British citizens living in Israel, whose names were used on fraudulent passports in a plot to kill a Hamas commander in Dubai, have said they’re stunned and horrified to have been linked to the murder. Mahmoud al-Mabhouh was killed last month. Hamas has accused Israeli agents for his murder. It’s thought the people named on the passports were victims of identity theft.
A report for the Ministry of Justice has suggested that fewer than a third of jurors in criminal trials fully understand the legal directions set out by a judge. The research indicates that one or two jurors in every high profile trial find it difficult to put media coverage out of their minds. The study’s author, Professor Cheryl Thomas, told us that juries were fair and effective, but she said juries should be given a written summary of legal directions, so they’re clear about what’s required of them.
US marines fighting the Taliban in Marjah in southern Afghanistan have called in NATO helicopter gunships to provide cover. Operation Moshtarak is now into its fifth day. An Afghan commander has said insurgents are increasingly using civilians as human shields when coming under fire from coalition forces.
President Obama has formally nominated a senior US diplomat to become America’s first ambassador to Syria in five years; Robert Ford was most recently deputy Ambassador to Iraq.

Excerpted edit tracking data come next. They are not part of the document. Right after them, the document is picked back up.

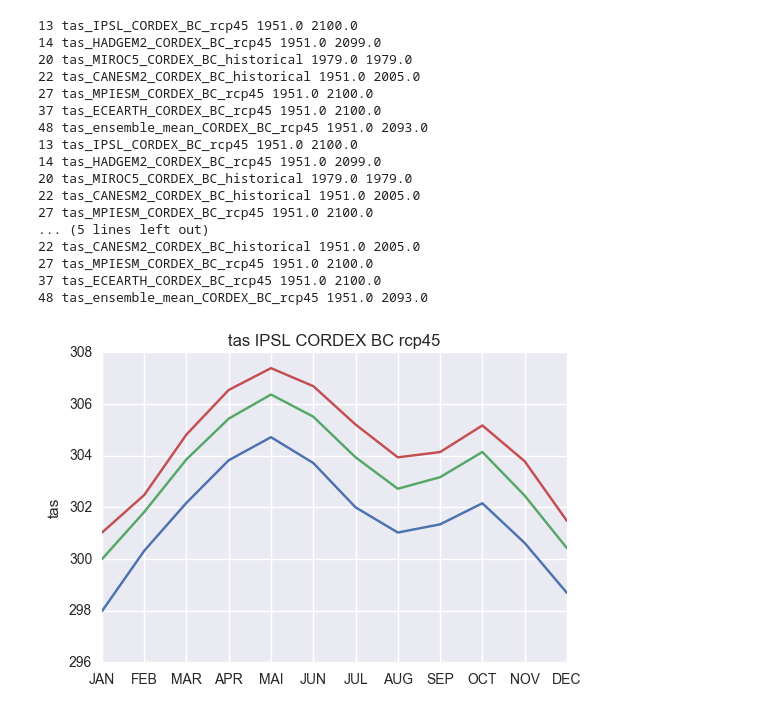
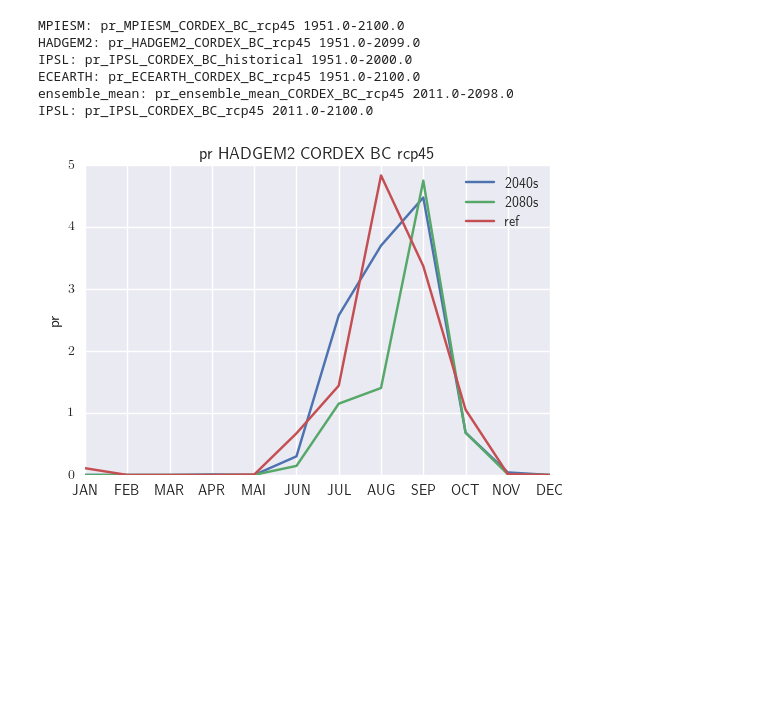
Before and after one commit to peterpeterp/country_analysis, a Jupyter notebook: Plots for presentation.ipynb, the cells around one changed output. Cells and saved outputs as stored; diff of their text form; code cells hidden in the pictures; blank space fills up the shorter version.

Commit message:
issues with: - unit conversions (does not have to be automatic) - annual cycles? - add boundaries in plots? - model agreement!

```diff
--- a/Plots for presentation.ipynb
+++ b/Plots for presentation.ipynb
@@ -20,24 +22,17 @@ SEN.load_from_tar('Projects/country_analysis/SEN.tar.gz')
 # %%
 fig, ax = plt.subplots(nrows=1, ncols=1,figsize=(6,4))
-for period in [[1986,2006],[2035,2055],[2075,2095]]:
-    SEN.selection(['CORDEX_BC','tas'])[0].plot_annual_cycle(region='SEN',ax=ax,period=period)
+periods={'ref':[1986,2006],'2040s':[2035,2055],'2080s':[2075,2095]}
+example=SEN.ensemble(['CORDEX_BC','pr'])['HADGEM2']
+#example.average['lat_weighted']['SEN']-=273.15
+for period in periods.keys():
+    example.plot_annual_cycle(region='Louga',ax=ax,period=periods[period],label=period)
+plt.legend(loc='best')
 plt.show()
 # %% [output]
-13 tas_IPSL_CORDEX_BC_rcp45 1951.0 2100.0
-14 tas_HADGEM2_CORDEX_BC_rcp45 1951.0 2099.0
-20 tas_MIROC5_CORDEX_BC_historical 1979.0 1979.0
-22 tas_CANESM2_CORDEX_BC_historical 1951.0 2005.0
-27 tas_MPIESM_CORDEX_BC_rcp45 1951.0 2100.0
-37 tas_ECEARTH_CORDEX_BC_rcp45 1951.0 2100.0
-48 tas_ensemble_mean_CORDEX_BC_rcp45 1951.0 2093.0
-13 tas_IPSL_CORDEX_BC_rcp45 1951.0 2100.0
-14 tas_HADGEM2_CORDEX_BC_rcp45 1951.0 2099.0
-20 tas_MIROC5_CORDEX_BC_historical 1979.0 1979.0
-22 tas_CANESM2_CORDEX_BC_historical 1951.0 2005.0
-27 tas_MPIESM_CORDEX_BC_rcp45 1951.0 2100.0
-... (5 lines left out)
-22 tas_CANESM2_CORDEX_BC_historical 1951.0 2005.0
-27 tas_MPIESM_CORDEX_BC_rcp45 1951.0 2100.0
-37 tas_ECEARTH_CORDEX_BC_rcp45 1951.0 2100.0
-48 tas_ensemble_mean_CORDEX_BC_rcp45 1951.0 2093.0
+MPIESM: pr_MPIESM_CORDEX_BC_rcp45 1951.0-2100.0
+HADGEM2: pr_HADGEM2_CORDEX_BC_rcp45 1951.0-2099.0
+IPSL: pr_IPSL_CORDEX_BC_historical 1951.0-2000.0
+ECEARTH: pr_ECEARTH_CORDEX_BC_rcp45 1951.0-2100.0
+ensemble_mean: pr_ensemble_mean_CORDEX_BC_rcp45 2011.0-2098.0
+IPSL: pr_IPSL_CORDEX_BC_rcp45 2011.0-2100.0
-[figure, old version]
+[figure, new version]
```
Also changed, not shown: parts of 1 cell of this notebook, 2 other files.
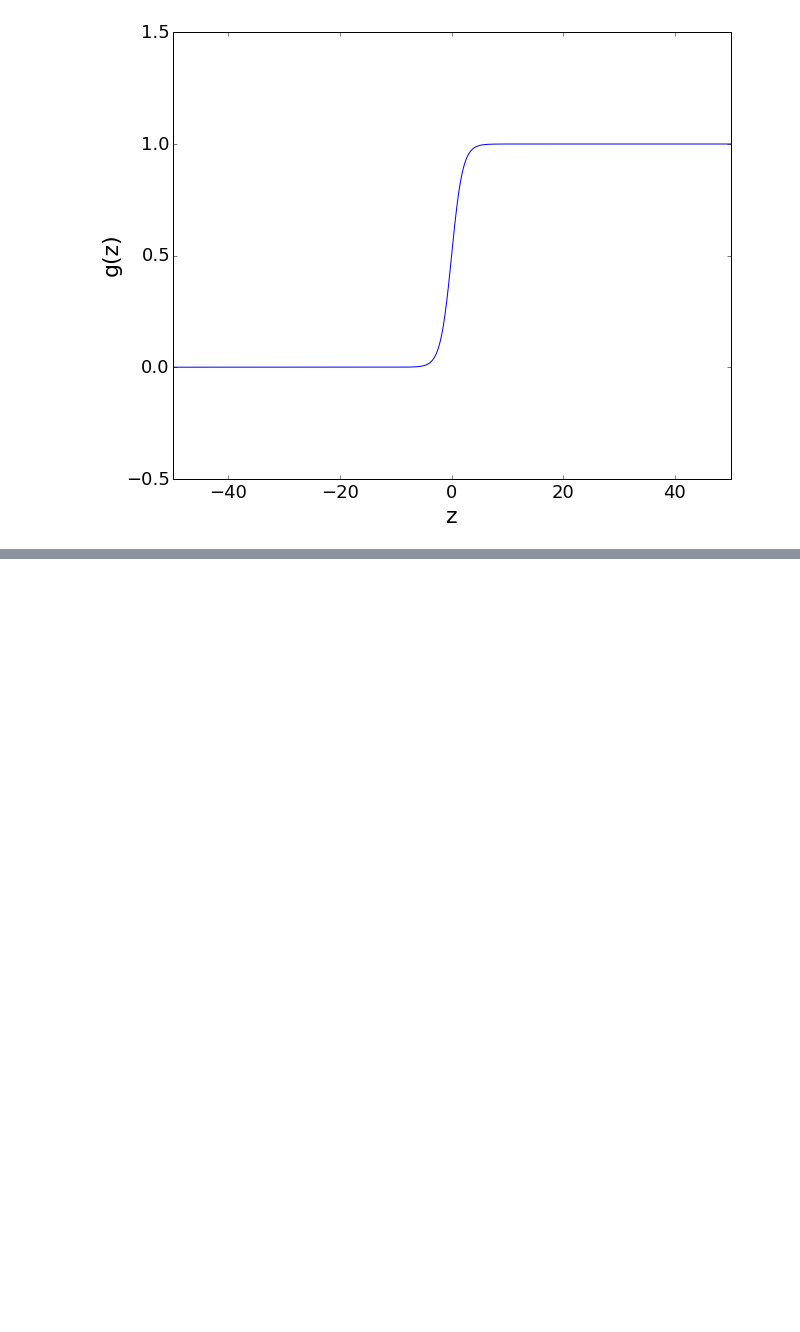
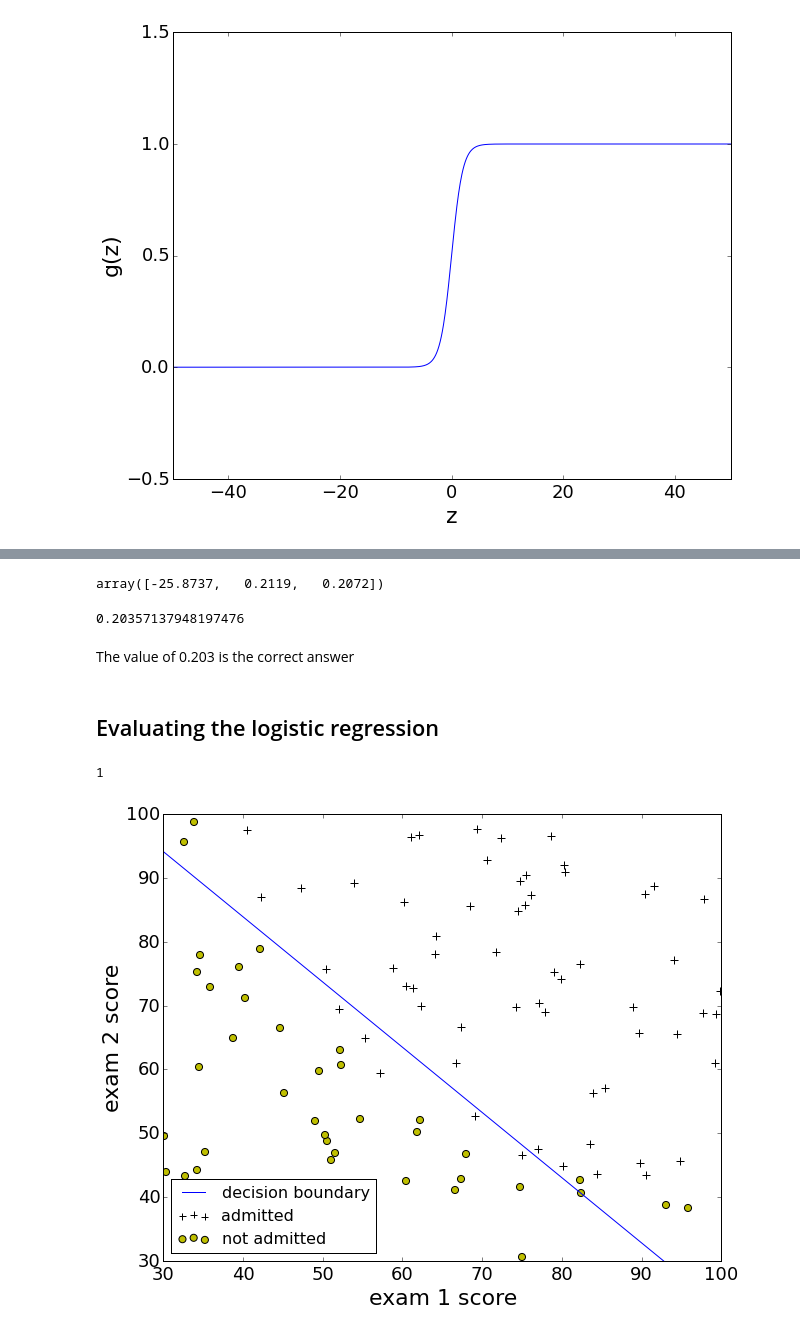
Before and after one commit to nakicam/DataScienceTraining, a Jupyter notebook: courses/coursera_ml008/week3/hw2_logistic_regression.ipynb, the cells around one changed output, grey strips where cells are left out. Saved outputs shown, nothing was run; the diff lists cells and outputs as text; code cells hidden in the pictures; blank space fills up the shorter version.

Commit message:
finished part 1 of logistic regression

```diff
--- a/courses/coursera_ml008/week3/hw2_logistic_regression.ipynb
+++ b/courses/coursera_ml008/week3/hw2_logistic_regression.ipynb
@@ -85,8 +85,8 @@ n, X[0:5, :]
          [  1.    ,  60.1826,  86.3086],
          [  1.    ,  79.0327,  75.3444]]))
 # %%
-theta = np.matrix(np.zeros((1,n)))
-theta
+theta0 = np.matrix(np.zeros((1,n)))
+theta0
 # %% [output]
 matrix([[ 0.,  0.,  0.]])
 # %% [markdown]
@@ -190,5 +183,7 @@ Returning to full equation, we get:
 \end{align}
 # %%
-def h(X, theta):
+def h(theta, X):
+    X = np.asmatrix(X)
+    theta = np.asmatrix(theta)
     return g(X*theta.T)
 # %%
@@ -205 +196,8 @@ def cost(X, y, theta):
+# %%
+def grad(theta, X, y):
+    m = len(y) # size of training set
+    X = np.asmatrix(X)
+    y = np.asmatrix(y)
+    theta = np.asmatrix(theta)
+    return (1.0/m)*(h(theta, X) - y).T*X
 # %%
@@ -208,0 +213,15 @@ cost(X, y, theta)
+# %%
+result = op.minimize(fun=cost, x0=theta0, args=(X,y), method='TNC', jac=grad)
+theta_fit = result.x
+theta_fit
+# %% [output]
+array([-25.8737,   0.2119,   0.2072])
+# %%
+cost_fit = cost(theta_fit, X, y)
+cost_fit
+# %% [output]
+0.20357137948197476
+# %% [markdown]
+The value of 0.203 is the correct answer
+# %% [markdown]
+## Evaluating the logistic regression
@@ -208,0 +232,28 @@ cost(X, y, theta)
+# %%
+# test single point
+predict(theta_fit, np.matrix([1.0, 45, 85]))[0,0]
+# %% [output]
+1
+# %%
+# plot fit
+plot_x = np.array([np.min(X[:,1]), np.max(X[:,1])])
+t0     = theta_fit[0]
+t1     = theta_fit[1]
+t2     = theta_fit[2]
+plot_y = (-1.0/t2)*(t1*plot_x + t0)
+plot_x, plot_y
+
+colors  = np.where(df.admit==1, 'black', 'yellow')
+markers = np.where(df.admit==1, '+', 'O')
+df_pass = df[df.admit==1]
+df_fail = df[df.admit==0]
+plt.scatter(df_pass.exam1, df_pass.exam2, c='k', marker='+', s=50)
+plt.scatter(df_fail.exam1, df_fail.exam2, c='y', marker='o', s=50)
+plt.plot(plot_x, plot_y, 'b')
+plt.axis([30, 100, 30, 100])
+plt.xlabel('exam 1 score')
+plt.ylabel('exam 2 score')
+plt.legend(['decision boundary', 'admitted', 'not admitted'], loc='lower left')
+plt.show()
+# %% [output]
+[figure, added]
```
Also changed, not shown: parts of 7 cells of this notebook.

The Children’s Commissioner for England has called for major improvements to the care of youngsters who are detained with their parents at Yarl's Wood immigration removal centre in Bedfordshire. Sir Al Ainslie Green said progress had been made there since last year but Yarl's Wood remained ‘no place for a child’.
A review of all the research available on flexible working has said it’s good for employees’ health because it improves their wellbeing. The study found that workers who choose their hours could have better blood pressure, heart rates and mental health.
Wildlife experts in Scotland are warning that thousands of deer are in danger of starving to death if the severe weather continues into spring. Hundreds have already died because heather and grass has been buried beneath snow and ice for months.